"It was absolutely perfect," Jeanes said of reaching the destination.
But the end of the 105-day trek wasn't the final destination. The duo still had a movie to complete.
Jeanes and Hullquist spent the next several months editing down 55 hours of video shot during the trip into a 90-minute documentary they are now screening in some of the river towns they visited.
That includes a screening of the film, "The River is Life," at 8:30 p.m. today at the Harbor Bar in Hager City.
The screening will be the fourth stop on what Jeanes expects to be a 38-city tour that began this week in Grand Rapids, Minn.
Tonight's free screening at the Harbor will be staged outdoors on equipment provided by Jeanes and Hullquist.
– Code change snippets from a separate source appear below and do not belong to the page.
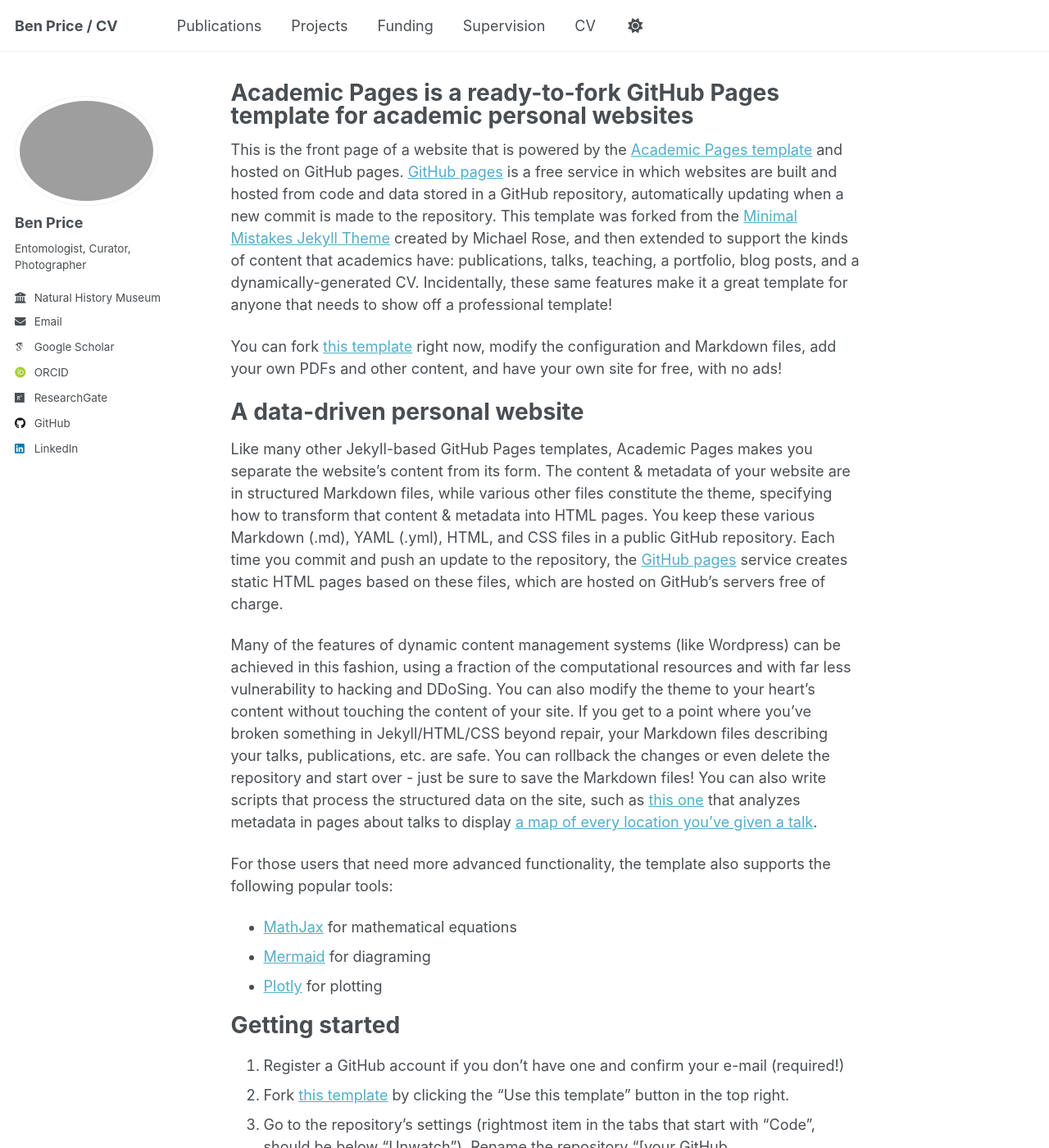
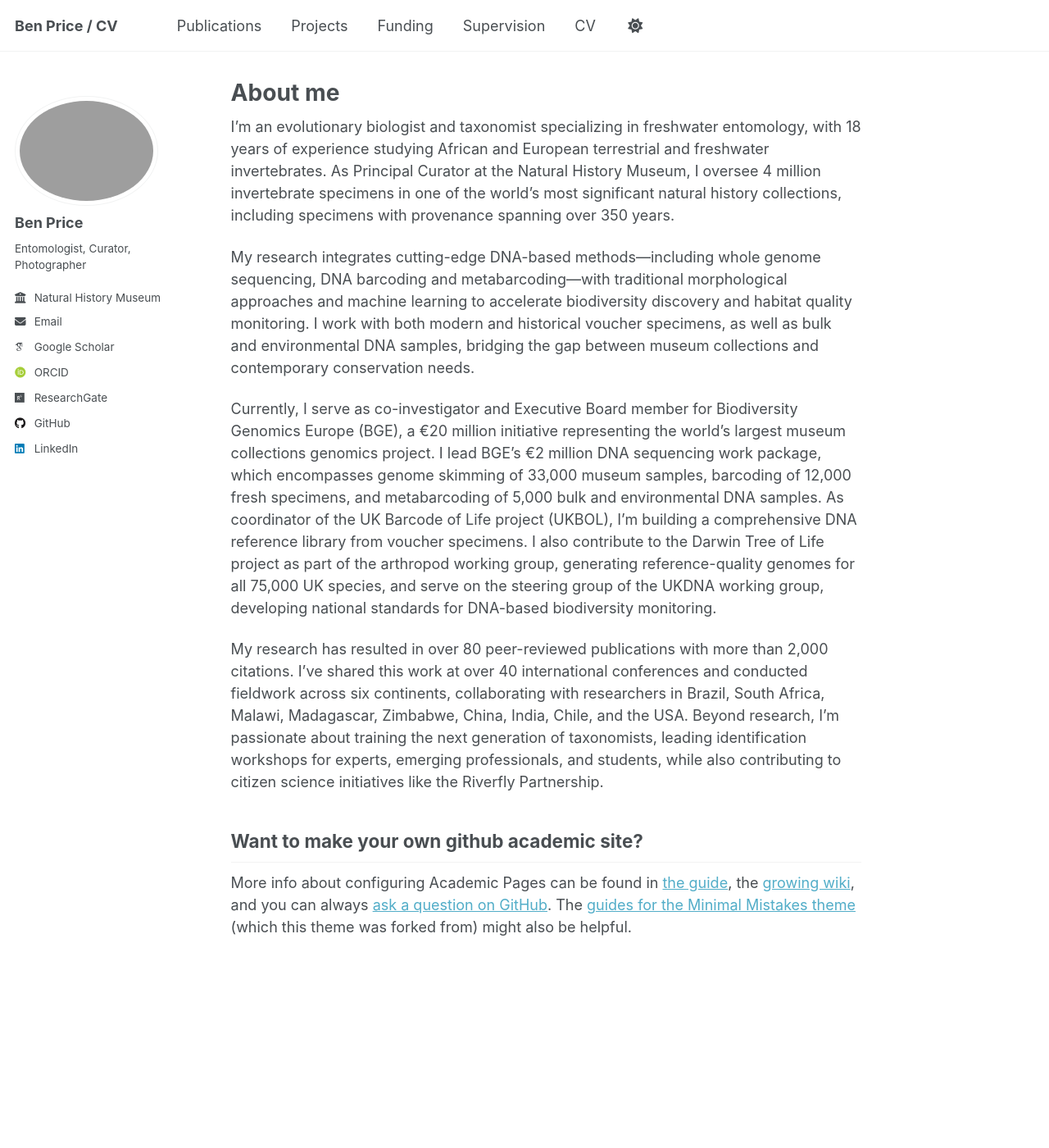
Before and after one commit to bwprice/bwprice.github.io, a Jekyll site: the page built from _pages/about.md, in a window 1280 px wide and 1400 px high. Shown: the whole window at 82% size. Built offline with Jekyll 4.4.1, drawn with Linux system fonts in a browser that asks for light colours; some web fonts are replaced; a script that is not in the unit is left out; some of the changed text lies outside the part shown.

Commit message:
Update about.md

```diff
--- a/_pages/about.md
+++ b/_pages/about.md
@@ -1,56 +1,21 @@
 ---
 permalink: /
-title: "Academic Pages is a ready-to-fork GitHub Pages template for academic personal websites"
+title: "About me"
 author_profile: true
 redirect_from:
   - /about/
   - /about.html
 ---
 
-This is the front page of a website that is powered by the [Academic Pages template](https://github.com/academicpages/academicpages.github.io) and hosted on GitHub pages. [GitHub pages](https://pages.github.com) is a free service in which websites are built and hosted from code and data stored in a GitHub repository, automatically updating when a new commit is made to the repository. This template was forked from the [Minimal Mistakes Jekyll Theme](https://mmistakes.github.io/minimal-mistakes/) created by Michael Rose, and then extended to support the kinds of content that academics have: publications, talks, teaching, a portfolio, blog posts, and a dynamically-generated CV. Incidentally, these same features make it a great template for anyone that needs to show off a professional template!
+I'm an evolutionary biologist and taxonomist specializing in freshwater entomology, with 18 years of experience studying African and European terrestrial and freshwater invertebrates. As Principal Curator at the Natural History Museum, I oversee 4 million invertebrate specimens in one of the world's most significant natural history collections, including specimens with provenance spanning over 350 years.
 
- You can fork [this template](https://github.com/academicpages/academicpages.github.io) right now, modify the configuration and Markdown files, add your own PDFs and other content, and have your own site for free, with no ads!
+My research integrates cutting-edge DNA-based methods—including whole genome sequencing, DNA barcoding and metabarcoding—with traditional morphological approaches and machine learning to accelerate biodiversity discovery and habitat quality monitoring. I work with both modern and historical voucher specimens, as well as bulk and environmental DNA samples, bridging the gap between museum collections and contemporary conservation needs.
 
-A data-driven personal website
-======
-Like many other Jekyll-based GitHub Pages templates, Academic Pages makes you separate the website's content from its form. The content & metadata of your website are in structured Markdown files, while various other files constitute the theme, specifying how to transform that content & metadata into HTML pages. You keep these various Markdown (.md), YAML (.yml), HTML, and CSS files in a public GitHub repository. Each time you commit and push an update to the repository, the [GitHub pages](https://pages.github.com/) service creates static HTML pages based on these files, which are hosted on GitHub's servers free of charge.
+Currently, I serve as co-investigator and Executive Board member for Biodiversity Genomics Europe (BGE), a €20 million initiative representing the world's largest museum collections genomics project. I lead BGE's €2 million DNA sequencing work package, which encompasses genome skimming of 33,000 museum samples, barcoding of 12,000 fresh specimens, and metabarcoding of 5,000 bulk and environmental DNA samples. As coordinator of the UK Barcode of Life project (UKBOL), I'm building a comprehensive DNA reference library from voucher specimens. I also contribute to the Darwin Tree of Life project as part of the arthropod working group, generating reference-quality genomes for all 75,000 UK species, and serve on the steering group of the UKDNA working group, developing national standards for DNA-based biodiversity monitoring.
 
-Many of the features of dynamic content management systems (like Wordpress) can be achieved in this fashion, using a fraction of the computational resources and with far less vulnerability to hacking and DDoSing. You can also modify the theme to your heart's content without touching the content of your site. If you get to a point where you've broken something in Jekyll/HTML/CSS beyond repair, your Markdown files describing your talks, publications, etc. are safe. You can rollback the changes or even delete the repository and start over - just be sure to save the Markdown files! You can also write scripts that process the structured data on the site, such as [this one](https://github.com/academicpages/academicpages.github.io/blob/master/talkmap.ipynb) that analyzes metadata in pages about talks to display [a map of every location you've given a talk](https://academicpages.github.io/talkmap.html).
+My research has resulted in over 80 peer-reviewed publications with more than 2,000 citations. I've shared this work at over 40 international conferences and conducted fieldwork across six continents, collaborating with researchers in Brazil, South Africa, Malawi, Madagascar, Zimbabwe, China, India, Chile, and the USA. Beyond research, I'm passionate about training the next generation of taxonomists, leading identification workshops for experts, emerging professionals, and students, while also contributing to citizen science initiatives like the Riverfly Partnership.
 
-For those users that need more advanced functionality, the template also supports the following popular tools:
-- [MathJax](https://www.mathjax.org/) for mathematical equations
-- [Mermaid](https://mermaid.js.org/) for diagraming
-- [Plotly](https://plotly.com/javascript/) for plotting
 
-Getting started
-======
-1. Register a GitHub account if you don't have one and confirm your e-mail (required!)
-1. Fork [this template](https://github.com/academicpages/academicpages.github.io) by clicking the "Use this template" button in the top right.
-1. Go to the repository's settings (rightmost item in the tabs that start with "Code", should be below "Unwatch"). Rename the repository "[your GitHub username].github.io", which will also be your website's URL.
-1. Set site-wide configuration and create content & metadata (see below -- also see [this set of diffs](http://archive.is/3TPas) showing what files were changed to set up [an example site](https://getorg-testacct.github.io) for a user with the username "getorg-testacct")
-1. Upload any files (like PDFs, .zip files, etc.) to the files/ directory. They will appear at https://[your GitHub username].github.io/files/example.pdf.
-1. Check status by going to the repository settings, in the "GitHub pages" section
-
-Site-wide configuration
-------
-The main configuration file for the site is in the base directory in [_config.yml](https://github.com/academicpages/academicpages.github.io/blob/master/_config.yml), which defines the content in the sidebars and other site-wide features. You will need to replace the default variables with ones about yourself and your site's github repository. The configuration file for the top menu is in [_data/navigation.yml](https://github.com/academicpages/academicpages.github.io/blob/master/_data/navigation.yml). For example, if you don't have a portfolio or blog posts, you can remove those items from that navigation.yml file to remove them from the header.
-
-Create content & metadata
-------
-For site content, there is one Markdown file for each type of content, which are stored in directories like _publications, _talks, _posts, _teaching, or _pages. For example, each talk is a Markdown file in the [_talks directory](https://github.com/academicpages/academicpages.github.io/tree/master/_talks). At the top of each Markdown file is structured data in YAML about the talk, which the theme will parse to do lots of cool stuff. The same structured data about a talk is used to generate the list of talks on the [Talks page](https://academicpages.github.io/talks), each [individual page](https://academicpages.github.io/talks/2012-03-01-talk-1) for specific talks, the talks section for the [CV page](https://academicpages.github.io/cv), and the [map of places you've given a talk](https://academicpages.github.io/talkmap.html) (if you run this [python file](https://github.com/academicpages/academicpages.github.io/blob/master/talkmap.py) or [Jupyter notebook](https://github.com/academicpages/academicpages.github.io/blob/master/talkmap.ipynb), which creates the HTML for the map based on the contents of the _talks directory).
-
-**Markdown generator**
-
-The repository includes [a set of Jupyter notebooks](https://github.com/academicpages/academicpages.github.io/tree/master/markdown_generator
-) that converts a CSV containing structured data about talks or presentations into individual Markdown files that will be properly formatted for the Academic Pages template. The sample CSVs in that directory are the ones I used to create my own personal website at stuartgeiger.com. My usual workflow is that I keep a spreadsheet of my publications and talks, then run the code in these notebooks to generate the Markdown files, then commit and push them to the GitHub repository.
-
-How to edit your site's GitHub repository
-------
-Many people use a git client to create files on their local computer and then push them to GitHub's servers. If you are not familiar with git, you can directly edit these configuration and Markdown files directly in the github.com interface. Navigate to a file (like [this one](https://github.com/academicpages/academicpages.github.io/blob/master/_talks/2012-03-01-talk-1.md) and click the pencil icon in the top right of the content preview (to the right of the "Raw | Blame | History" buttons). You can delete a file by clicking the trashcan icon to the right of the pencil icon. You can also create new files or upload files by navigating to a directory and clicking the "Create new file" or "Upload files" buttons.
-
-Example: editing a Markdown file for a talk
-![Editing a Markdown file for a talk](/images/editing-talk.png)
-
-For more info
+Want to make your own github academic site?
 ------
 More info about configuring Academic Pages can be found in [the guide](https://academicpages.github.io/markdown/), the [growing wiki](https://github.com/academicpages/academicpages.github.io/wiki), and you can always [ask a question on GitHub](https://github.com/academicpages/academicpages.github.io/discussions). The [guides for the Minimal Mistakes theme](https://mmistakes.github.io/minimal-mistakes/docs/configuration/) (which this theme was forked from) might also be helpful.
```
Jeanes said the outdoor setting is key in setting the theme for the movie.
"I wanted people to feel the river, to see the river, so when they see the movie, they experience all the good things about it," he said.
He said that while the film has a "magical and expansive" feel to it, viewers should not expect a nature documentary.
"That's not what we set out to do."
Jeanes said viewers will instead enjoy meeting the people documented "in the actual towns that grew up on the river."
That includes a scene on Lake Pepin, where a Frontenac man helped tow him to shore after spending four hours paddling directly into headwinds. The next day, the man towed Jeanes out to the Wisconsin side of the Mississippi River basin, where navigation would be easier.
So far, reaction to the film has been positive, Jeanes said.
"People say, 'Wow, that's awesome,'" he said. "It strikes some sort of chord with people with the call of adventure."
Jeanes admitted the film isn't likely to turn them into Hollywood moguls, but said it has been making them "enough money to pay for gas, at least."